Before that, however, we learn a lot about the players on the Manassas Tigers team. Most successful of the lot is probably O.C. Brown, 6’ 3”, 315 pounds and fast. Mike Ray, volunteer coach, says, “That’s a big dude running that fast.” O.C. has some academic problems and, in a real-life plot that echoes “The Blind Side,” ends up moving in with an assistant coach and his family to make sure he remains eligible and is able to claim a college scholarship. After one report card period, the coach asks O.C., “How do you get a 90 in calculus and a 70 in keyboarding?” One memorable quote to the team, “If you will allow it, football will save your life.”
Another player highlighted in the film is troublemaker Chavis, who has one of the most emotional moments in the film as he turns his attitude around. Then there is “Money,” who suffers an injury to his ACL and must miss 8 to 12 weeks of playing time. He begins to miss school after he can no longer play, and Coach Courtney says, “Money is on the cusp of being lost.”
Really, most of the team is on the cusp of being lost and the filmmakers, in interviews after the game, revealed how many stories they had to ignore to highlight those that are included. There was Jaquim Collins, who had been in 18 different foster homes in 4 years, a defensive lineman. He became too old to remain in the 19th home and was kicked out of the system. Said Director Lindsay, “It was heartbreaking not to be able to tell his story. But ultimately the sum is greater than its parts.”
Money, in the film, is shown looking at an X-ray of his injured interior ACL ligament and asks the doctor, “Is that my brain?” The filmmakers reported that Money was not thrilled that that scene remained in the documentary.
Director Lindsay said, “We just filmed a ton of scenes and then laid them out. None of it was scripted…We were going for a very intimate film. Bill’s trusting us made the kids trust us, but it was really surprising to us how quickly they forgot we were there. The camera became an extension of us.” However, reported the filmmaking duo, “Even 2 to 3 months later, they (the players) still didn’t get what we were doing. They’d ask, ‘So, who’s going to play me in the movie.’”
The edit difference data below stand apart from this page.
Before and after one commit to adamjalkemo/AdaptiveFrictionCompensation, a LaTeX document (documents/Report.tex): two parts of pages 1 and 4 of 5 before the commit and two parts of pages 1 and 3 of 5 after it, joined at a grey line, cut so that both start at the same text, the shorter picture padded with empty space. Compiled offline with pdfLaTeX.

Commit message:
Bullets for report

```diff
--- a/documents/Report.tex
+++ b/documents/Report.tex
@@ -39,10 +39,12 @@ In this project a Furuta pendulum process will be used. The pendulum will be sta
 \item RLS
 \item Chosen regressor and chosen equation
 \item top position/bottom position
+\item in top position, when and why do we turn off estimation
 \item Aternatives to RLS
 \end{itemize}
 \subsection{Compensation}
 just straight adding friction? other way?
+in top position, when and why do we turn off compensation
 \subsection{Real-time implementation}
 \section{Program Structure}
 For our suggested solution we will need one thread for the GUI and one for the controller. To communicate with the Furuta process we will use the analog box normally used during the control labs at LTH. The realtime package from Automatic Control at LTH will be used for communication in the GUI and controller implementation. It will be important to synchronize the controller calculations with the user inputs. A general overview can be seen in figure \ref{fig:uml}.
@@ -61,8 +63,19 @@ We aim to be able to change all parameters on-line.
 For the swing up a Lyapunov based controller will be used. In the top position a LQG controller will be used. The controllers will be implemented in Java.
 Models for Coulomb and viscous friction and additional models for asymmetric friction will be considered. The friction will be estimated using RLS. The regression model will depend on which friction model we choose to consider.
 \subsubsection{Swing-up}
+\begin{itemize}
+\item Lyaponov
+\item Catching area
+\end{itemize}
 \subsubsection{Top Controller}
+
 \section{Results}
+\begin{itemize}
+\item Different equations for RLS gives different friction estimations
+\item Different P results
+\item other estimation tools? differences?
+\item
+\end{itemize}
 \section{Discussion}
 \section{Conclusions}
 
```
The answer is that the Manassas Tigers played themselves, and the filmmakers did a very good job of being in the right place at the right time to capture moments in their 2009 season. As Lindsay said of one particularly moving scene involving Chavis (the troublemaker), “Oh, my God! Did that really just happen? We have a movie here!”
The film with plenty of exhortations like, “Please remember discipline. Please remember character, and let’s go kick their ass,” (Bill Courtney). As a former NFL player, invited to address the team by Coach Courtney, tells them, “It’s not where you start; it’s where you finish.”
The documentary, which earned great praise from one audience member, in particular, who called it “the best football film I’ve ever seen” will open in February with distribution from the Weinstein Brothers. Said Coach Courtney at one point, “If they don’t win the game, they’re gonna’ win the fight. You gotta’ believe in yourselves. You can come back.”
Sandy Wilson was Music Supervisor on the film, and should be singled out for praise, as well. All in all, with 70 young men on the team, there are some compelling and amazing stories of life in North Memphis and what it means to be resilient and never give up.